SUPPLIED RECORDS
+-------+

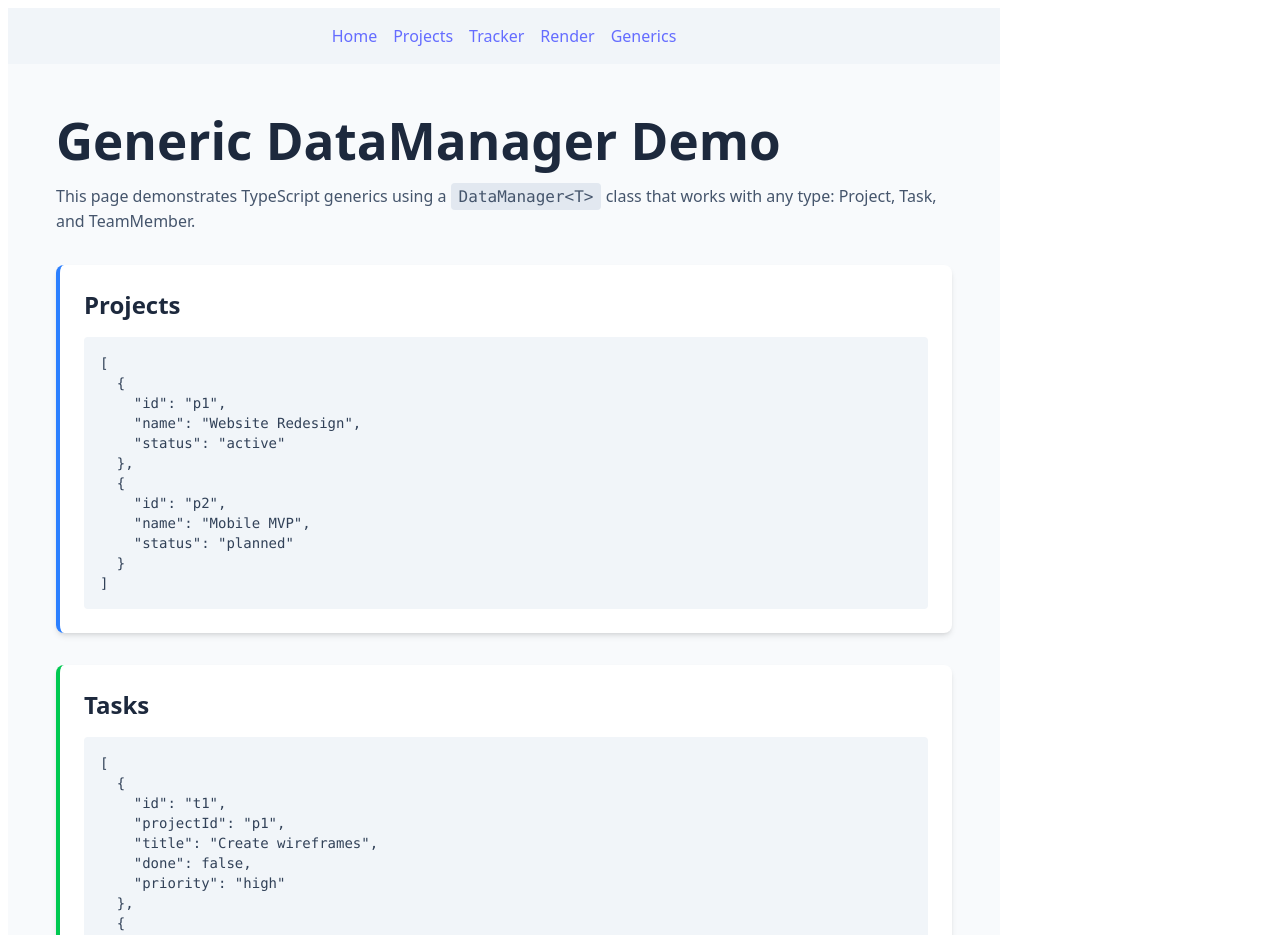
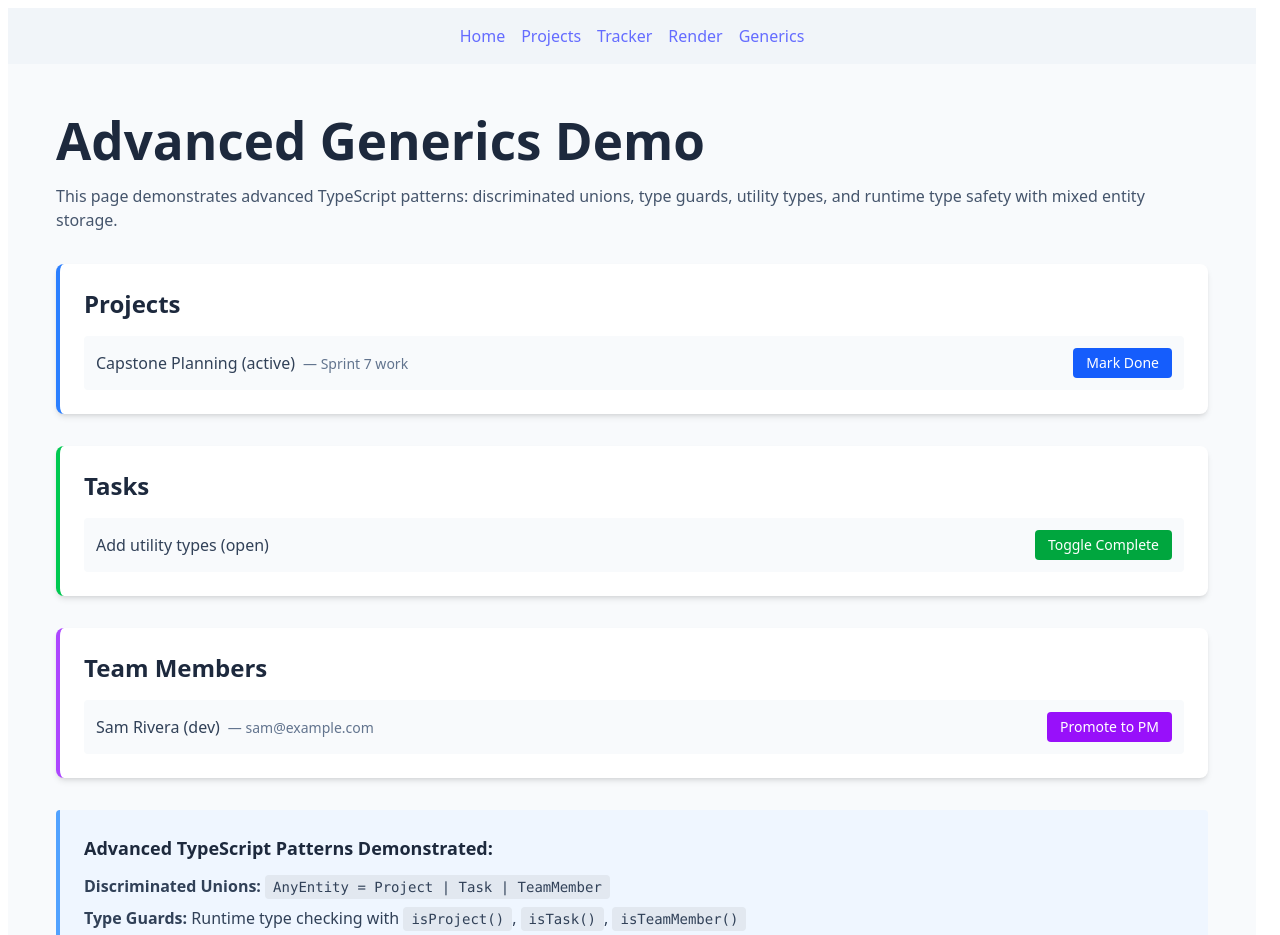
Before and after one commit to jadiennejenson/ts-intro-vite, a React (Vite) app: page /generics in a window 1280 px wide. Shown: the top 935 px of the page. Built offline with nearby package versions, Linux system fonts and the light colour scheme.

Commit message:
save generics

```diff
--- a/src/helpers/entityHelpers.ts
+++ b/src/helpers/entityHelpers.ts
@@ -11,10 +11,10 @@ export function updateEntity<T extends { id: unknown; kind: unknown; createdAt:
   return { ...entity, ...patch };
 }
 
-// Example “view model” helpers using Pick/Omit
+//l” helpers using Pick/Omit
 export type ProjectListItem = Pick<
-  import("./types").Project,
+  import("../types").Project,
   "id" | "name" | "status"
 >;
 
-export type TaskEditFormModel = Omit<import("./types").Task, "createdAt">;
+export type TaskEditFormModel = Omit<import("../types").Task, "createdAt">;
--- /dev/null
+++ b/src/helpers/types.ts
@@ -0,0 +1,32 @@
+// Discriminated union types for mixed entity storage
+export type ProjectStatus = "planned" | "active" | "done";
+
+export interface Project {
+  id: string;
+  kind: "project";
+  createdAt: number;
+  name: string;
+  status: ProjectStatus;
+  description?: string;
+}
+
+export interface Task {
+  id: string;
+  kind: "task";
+  createdAt: number;
+  projectId: string;
+  title: string;
+  completed: boolean;
+}
+
+export interface TeamMember {
+  id: string;
+  kind: "member";
+  createdAt: number;
+  fullName: string;
+  role: "pm" | "dev" | "design";
+  email?: string;
+}
+
+// Discriminated union type
+export type AnyEntity = Project | Task | TeamMember;
--- a/src/pages/Generics.tsx
+++ b/src/pages/Generics.tsx
@@ -1,73 +1,167 @@
-import { useMemo } from "react";
-import { DataManager } from "../data/DataManager";
-import type { Project, Task, TeamMember } from "../models/entities";
+import { useState, useEffect } from "react";
+import type { AnyEntity, Project, Task, TeamMember } from "../helpers/types";
+import { updateEntity } from "../helpers/entityHelpers";
+import { loadEntities, saveEntities, splitEntities } from "../helpers/storage";
+import { isProject, isTask, isTeamMember } from "../helpers/typeGuards";
 
 export default function Generics() {
-  // Create DataManager instances as generic containers for different types
-  const { projects, tasks, team } = useMemo(() => {
-    const projects = new DataManager<Project>();
-    const tasks = new DataManager<Task>();
-    const team = new DataManager<TeamMember>();
+  const [entities, setEntities] = useState<AnyEntity[]>([]);
 
-    // Add sample project data
-    projects.add({ id: "p1", name: "Website Redesign", status: "active" });
-    projects.add({ id: "p2", name: "Mobile MVP", status: "planned" });
+  // Seed data if empty on component mount
+  useEffect(() => {
+    const existing = loadEntities();
+    if (existing.length > 0) {
+      setEntities(existing);
+      return;
+    }
 
-    // Add sample task data
-    tasks.add({ id: "t1", projectId: "p1", title: "Create wireframes", done: false, priority: "high" });
-    tasks.add({ id: "t2", projectId: "p1", title: "Design mockups", done: true, priority: "medium" });
+    const now = Date.now();
 
-    // Add sample team member data
-    team.add({ id: "u1", fullName: "Avery Chen", role: "pm", assignedProjectIds: ["p1", "p2"] });
-    team.add({ id: "u2", fullName: "Jordan Smith", role: "dev", assignedProjectIds: ["p1"] });
+    const project: Project = {
+      id: "p1",
+      kind: "project",
+      createdAt: now,
+      name: "Capstone Planning",
+      status: "active",
+      description: "Sprint 7 work",
+    };
 
-    return { projects, tasks, team };
+    const task: Task = {
+      id: "t1",
+      kind: "task",
+      createdAt: now,
+      projectId: "p1",
+      title: "Add utility types",
+      completed: false,
+    };
+
+    const member: TeamMember = {
+      id: "m1",
+      kind: "member",
+      createdAt: now,
+      fullName: "Sam Rivera",
+      role: "dev",
+      email: "sam@example.com",
+    };
+
+    const initialEntities = [project, task, member];
+    saveEntities(initialEntities);
+    setEntities(initialEntities);
   }, []);
+
+  const handleAction = (id: string, action: string) => {
+    const current = loadEntities();
+    const found = current.find((x) => x.id === id);
+    if (!found) return;
+
+    let updated: AnyEntity = found;
+
+    // Runtime narrowing first (type guard), then type-safe patching (utility types).
+    if (action === "project-done" && isProject(found)) {
+      updated = updateEntity(found, { status: "done" });
+    } else if (action === "task-toggle" && isTask(found)) {
+      updated = updateEntity(found, { completed: !found.completed });
+    } else if (action === "member-promote" && isTeamMember(found)) {
+      updated = updateEntity(found, { role: "pm" });
+    } else {
+      // If action doesn't match entity kind, we do nothing safely.
+      return;
+    }
+
+    const next = current.map((x) => (x.id === id ? updated : x));
+    saveEntities(next);
+    setEntities(next);
+  };
+
+  const { projects, tasks, members } = splitEntities(entities);
 
   return (
     <div className="flex flex-col gap-8 p-4 sm:p-12 bg-slate-50 min-h-screen w-full">
-      <div className="w-full max-w-4xl mx-auto">
+      <div className="w-full max-w-4xl xl:max-w-6xl mx-auto">
         <h1 className="text-4xl sm:text-6xl font-extrabold text-slate-800 mb-4">
-          Generic DataManager Demo
+          Advanced Generics Demo
         </h1>
         <p className="text-slate-600 mb-8">
-          This page demonstrates TypeScript generics using a{" "}
-          <code className="bg-slate-200 px-2 py-1 rounded">DataManager&lt;T&gt;</code> class
-          that works with any type: Project, Task, and TeamMember.
+          This page demonstrates advanced TypeScript patterns: discriminated unions, type guards,
+          utility types, and runtime type safety with mixed entity storage.
         </p>
 
         {/* Projects Section */}
         <div className="mb-8 bg-white rounded-lg shadow-md p-6 border-l-4 border-blue-500">
           <h2 className="text-2xl font-bold text-slate-800 mb-4">Projects</h2>
-          <pre className="bg-slate-100 p-4 rounded overflow-auto text-xs sm:text-sm text-slate-700">
-            {JSON.stringify(projects.getAll(), null, 2)}
-          </pre>
+          <div className="space-y-3">
+            {projects.map((project) => (
+              <div key={project.id} className="flex items-center justify-between p-3 bg-slate-50 rounded">
+                <span className="text-slate-700">
+                  {project.name} ({project.status})
+                  {project.description && <span className="text-sm text-slate-500 ml-2">— {project.description}</span>}
+                </span>
+                {project.status !== "done" && (
+                  <button
+                    onClick={() => handleAction(project.id, "project-done")}
+                    className="bg-blue-600 hover:bg-blue-700 text-white px-3 py-1 rounded text-sm transition-colors"
+                  >
+                    Mark Done
+                  </button>
+                )}
+              </div>
+            ))}
+          </div>
         </div>
 
         {/* Tasks Section */}
         <div className="mb-8 bg-white rounded-lg shadow-md p-6 border-l-4 border-green-500">
           <h2 className="text-2xl font-bold text-slate-800 mb-4">Tasks</h2>
-          <pre className="bg-slate-100 p-4 rounded overflow-auto text-xs sm:text-sm text-slate-700">
-            {JSON.stringify(tasks.getAll(), null, 2)}
-          </pre>
+          <div className="space-y-3">
+            {tasks.map((task) => (
+              <div key={task.id} className="flex items-center justify-between p-3 bg-slate-50 rounded">
+                <span className={`text-slate-700 ${task.completed ? 'line-through text-slate-500' : ''}`}>
+                  {task.title} ({task.completed ? "done" : "open"})
+                </span>
+                <button
+                  onClick={() => handleAction(task.id, "task-toggle")}
+                  className="bg-green-600 hover:bg-green-700 text-white px-3 py-1 rounded text-sm transition-colors"
+                >
+                  Toggle Complete
+                </button>
+              </div>
+            ))}
+          </div>
         </div>
 
         {/* Team Members Section */}
         <div className="mb-8 bg-white rounded-lg shadow-md p-6 border-l-4 border-purple-500">
           <h2 className="text-2xl font-bold text-slate-800 mb-4">Team Members</h2>
-          <pre className="bg-slate-100 p-4 rounded overflow-auto text-xs sm:text-sm text-slate-700">
-            {JSON.stringify(team.getAll(), null, 2)}
-          </pre>
+          <div className="space-y-3">
+            {members.map((member) => (
+              <div key={member.id} className="flex items-center justify-between p-3 bg-slate-50 rounded">
+                <span className="text-slate-700">
+                  {member.fullName} ({member.role})
+                  {member.email && <span className="text-sm text-slate-500 ml-2">— {member.email}</span>}
+                </span>
+                {member.role !== "pm" && (
+                  <button
+                    onClick={() => handleAction(member.id, "member-promote")}
+                    className="bg-purple-600 hover:bg-purple-700 text-white px-3 py-1 rounded text-sm transition-colors"
+                  >
+                    Promote to PM
+                  </button>
+                )}
+              </div>
+            ))}
+          </div>
         </div>
 
-        {/* Info Note */}
+        {/* Technical Details */}
         <div className="bg-blue-50 border-l-4 border-blue-400 p-6 rounded">
-          <p className="text-slate-700">
-            <strong>💡 Note:</strong> Uncomment the intentional type error below in your code to see TypeScript protecting you:
-          </p>
-          <code className="block bg-slate-200 p-3 mt-2 rounded text-xs sm:text-sm text-red-700">
-            {/* tasks.add({{ id: "p3", name: "Not a Task", status: "done" }}); */}
-          </code>
+          <h3 className="text-lg font-semibold text-slate-800 mb-3">Advanced TypeScript Patterns Demonstrated:</h3>
+          <ul className="space-y-2 text-slate-700">
+            <li><strong>Discriminated Unions:</strong> <code className="bg-slate-200 px-2 py-1 rounded text-sm">AnyEntity = Project | Task | TeamMember</code></li>
+            <li><strong>Type Guards:</strong> Runtime type checking with <code className="bg-slate-200 px-2 py-1 rounded text-sm">isProject()</code>, <code className="bg-slate-200 px-2 py-1 rounded text-sm">isTask()</code>, <code className="bg-slate-200 px-2 py-1 rounded text-sm">isTeamMember()</code></li>
+            <li><strong>Utility Types:</strong> <code className="bg-slate-200 px-2 py-1 rounded text-sm">EntityPatch&lt;T&gt;</code> for safe partial updates</li>
+            <li><strong>Generic Constraints:</strong> Type-safe entity updates with <code className="bg-slate-200 px-2 py-1 rounded text-sm">updateEntity()</code></li>
+            <li><strong>Persistent Storage:</strong> Mixed entity arrays stored in localStorage with validation</li>
+          </ul>
         </div>
       </div>
     </div>
```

+-------+

WORK REQUIRED
List the lines of the entries that include "return".

OUTPUT OF THE EXERCISE
   return { ...entity, ...patch };
+      return;
-    return { projects, tasks, team };
+    if (!found) return;
+      return;
   return (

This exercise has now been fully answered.